  5. The size of the cohort of Americans with a disability supported by family members suggest significant and as yet unrealized demands on systems of support as the family providers age. This is an ominous trend – first, because the population estimates are conservative estimates, incorporating only the most significantly impaired, and secondly, because of the size of the unmet need still resonating through our state systems. There are approximately 200 thousand individuals in institutions, private facilities, nursing homes, and on waiting lists in immediate need of alternative long term residential care options. Anything that changes the capacity of families to provide this support will affect formal systems of care. Do we continue to take the family for granted or do we proactively seek to support and extend its role?
  6. In technology as in art, every deviation from the norm can be portrayed as a defect or a medical problem – an object in need of repair. The connection of technology to disability is typically framed only in terms of "fixing" impairments, eliminating diseases, or the prevention of the appearance of "defects". This is in stark contrast to emerging conceptions of disability that frame limitations primarily as socially or environmentally created. The biological reality of impairment is not denied, but these new conceptions demand that our notions of normality must be challenged. In other words, we focus less on attributes of the individual, and more on cultural responses to them. Technology is a fundamental force in modern life, but the truly dramatic changes have yet to occur. How disability navigates these changes is profoundly important.

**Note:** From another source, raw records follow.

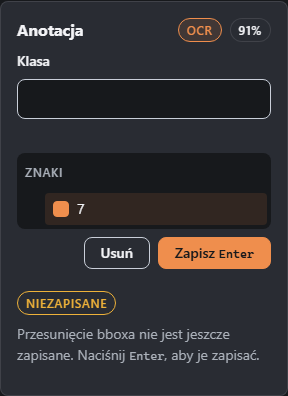
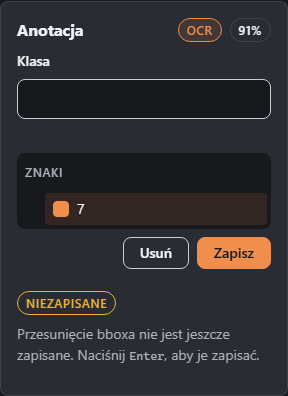
docs(fe-015): record visual QA and refresh editor evidence

Changed region(s): [[0.3438, 0.5758, 0.875, 0.697], [0.2812, 0.6061, 0.3125, 0.6667]]

diff --git a/docs/tickets/FE-015/log.md b/docs/tickets/FE-015/log.md
@@ -246,8 +246,73 @@ maskuje klawiatury i odwrotnie.
 
 - `npx tsc --noEmit` — czysto.
 - `npx vitest run` — **667/667 zielone**, 0 pominiętych.
-- Pełna bramka (`scripts\check.ps1`, 9/9) i Visual QA: **oczekują na zwolnienie
-  portów 8000 i 5173**, zajętych przez aplikację deweloperską operatora.
-  Playwright ma `reuseExistingServer: false` i porty zaszyte na sztywno, więc
-  bramka nie ruszy wcześniej; cudzych procesów nie ubijam.
+- Porty 8000 i 5173 zostały zwolnione przez właściciela ticketu przed bramką.
 
+## 2026-09-15 — Pierwszy pełny przebieg bramki i naprawa kotwic E2E
+
+Po skopiowaniu ignorowanego `.env` z głównego checkoutu uruchomiono jednym
+nieprzerwanym przebiegiem i ścieżką absolutną:
+
+`powershell.exe -NoProfile -ExecutionPolicy Bypass -File
+C:\Users\t.wisniewski\.traycer\worktrees\thomschery__datasetfactory\feat-fe-015-editor-controls-and-polish\scripts\check.ps1`
+
+Wynik: siedem pierwszych etapów PASS, frontend **667/667**, E2E **15/18**,
+ostatni etap SKIP wskutek fail-fast. Trzy awarie były przestarzałymi kotwicami:
+
+- `FE-011-FIX2` wybierał pierwszy przycisk pozycyjnie w kontenerze zoomu; po
+  dołożeniu `−` / `+` trafiał w „Pomniejsz kanwę”. Selektor wiąże się teraz z
+  jedynym przyciskiem semantycznie przełącznym: `button[aria-pressed]`.
+- Dwa testy `visual-qa.spec.ts` nadal mierzyły celowo usunięty region „Dane
+  klatki”. Teraz jawnie wymagają `Dane klatki = 0`, mierzą stały panel
+  „Anotacja bez zaznaczenia” i zachowują asercję `panel.right <= image.left`.
+
+Rerun dokładnie tych trzech przypadków: **3/3 PASS**.
+
+### Dodatkowa sonda FE-011-FIX2
+
+Żeby wykluczyć, że naprawiony selektor tylko „zieleni” test, wyłączono wyłącznie
+`invalidatePanInteraction()` w handlerze `window.blur`. Test padł na pierwszym
+niezmienniku mechanizmu: `.df-region-overlay` zachował `data-panning="true"` po
+`blur`. To dowodzi, że nadal pilnuje unieważnienia aktywnej epoki panoramowania,
+a nie tylko odnalezienia przycisku.
+
+Po sondzie plik przywrócono z HEAD. `core.autocrlf=true` zmienił surowe bajty
+LF/CRLF, więc nie zapisuję fałszywego twierdzenia o identycznym SHA256; zgodność
+treści Git jest dokładna: `git hash-object` worktree i `HEAD` dają ten sam blob
+`f347a6237c7b92c0df044203960e032d090d6ecf`, a plik nie figuruje w `git status`.
+
+## 2026-09-15 — Visual QA FE-015
+
+Nowy scenariusz `fe015-visual-qa.spec.ts` przeszedł **1/1** i zapisuje bez
+`fullPage` po dwa kadry dla każdego wymaganego viewportu:
+
+- `editor-no-selection-1440x1000.png`
+- `editor-context-menu-1440x1000.png`
+- `editor-no-selection-1920x1080.png`
+- `editor-context-menu-1920x1080.png`
+
+Fixture ma 18 klas, więc lista jest rzeczywiście przewijalna; przed screenshotem
+jest częściowo przewinięta i ma fokus kursora. Test wymaga
+`scrollHeight > clientHeight` oraz promienia thumb równego `--radius-pill`.
+Sprawdza też stały pusty panel i nieaktywne mutacje, brak opisu i „Danych
+klatki”, kontrolki `−` / `+` / `RESET`, menu z fokusem na „Usuń”, natywny tag
+`SELECT`, `appearance: none`, niezerowy chevron `::after` i granicę
+`panel.right <= image.left`. Oględziny wszystkich czterech PNG potwierdziły brak
+kolizji menu/zoomu, poprawną kolumnę i pełne zmieszczenie kadru.
+
+## 2026-09-15 — Rozstrzygnięcie odświeżeń starszych screenshotów (RGB)
+
+Porównanie wykonano po konwersji obu stron do RGB. `getbbox()` nie pracował na
+kanale alpha.
+
+| Plik | Zmienione piksele | RGB bbox różnicy | Decyzja i powód |
+|---|---:|---|---|
+| `FE-001/annotations-1440.png` | 62 449 / 1 440 000 (4,337%) | `(312, 97)–(1408, 1000)` | realne: stały panel, usunięte dane/opis, nowe zoom controls |
+| `FE-011/annotations-pan-1440.png` | 93 672 / 1 440 000 (6,505%) | `(312, 102)–(1408, 1000)` | realne: nowe kontrolki w HUD i uporządkowana kolumna podczas panu |
+| `FE-012/panel-without-geometry-1440.png` | 2 318 / 114 048 (2,032%) | `(84, 237)–(271, 269)` | realne: copy podpowiedzi Enter po usunięciu oznaczeń przycisków |
+| `FE-012/review-1440.png` | 62 458 / 1 440 000 (4,337%) | `(312, 102)–(1408, 1000)` | realne: stały panel, kolumna bez „Danych klatki”, widoczny zoom |
+| `FE-013/create-class-action-1440.png` | 2 409 / 82 368 (2,925%) | `(13, 78)–(275, 269)` | realne: stały panel i oczyszczone oznaczenia akcji |
+| `FE-001/error-1440.png` | 9 / 1 440 000 (0,001%) | `(312, 95)–(315, 101)` | znany dryf FE-014: maks. delta kanału 1; przywrócono z HEAD |
+
+Pięć realnych odświeżeń jest commitowanych jawnie; znany dziewięciopikselowy
+dryf nie trafia do historii.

CONCLUSIONS

Of the diverse topics presented, the common thread and message is that disability and health planning and policy occur in the context of larger forces. To those within the disability and health movement– we must look outward in order to better see ourselves and our challenges. To those who do not see themselves as directly invested in this agenda it is that disablement is infused into the very fabric of American life.

IMPLICATIONS

Research:

  1. If disability is dynamic – both in terms of population and definition – how should research frame the target population?    Given the potency of poverty as an explanatory variable in disability, should it be given greater emphasis in research, or is too complex to be useful as a research theme?

Policy:

  1. If disability is dynamic – both in terms of population and definition – how should policy-makers define the relevant constituency?
  2. Should health care planning include family support initiatives?
  3. If long-term care is challenged both in terms of budget and access to skilled labor, should alternative paradigms of support be developed?

Training/Intervention:

  1. Disability is dynamic – both in terms of population and definition – how should personnel train and specialize?

What implications do your research or training project findings have for changes in concepts of health and disability?

The central point is that the process of disablement, concepts of disability, and the larger social context is dynamic. How we frame our agendas in research, policy, and training/intervention must take change – and the potential for dramatic change – into account.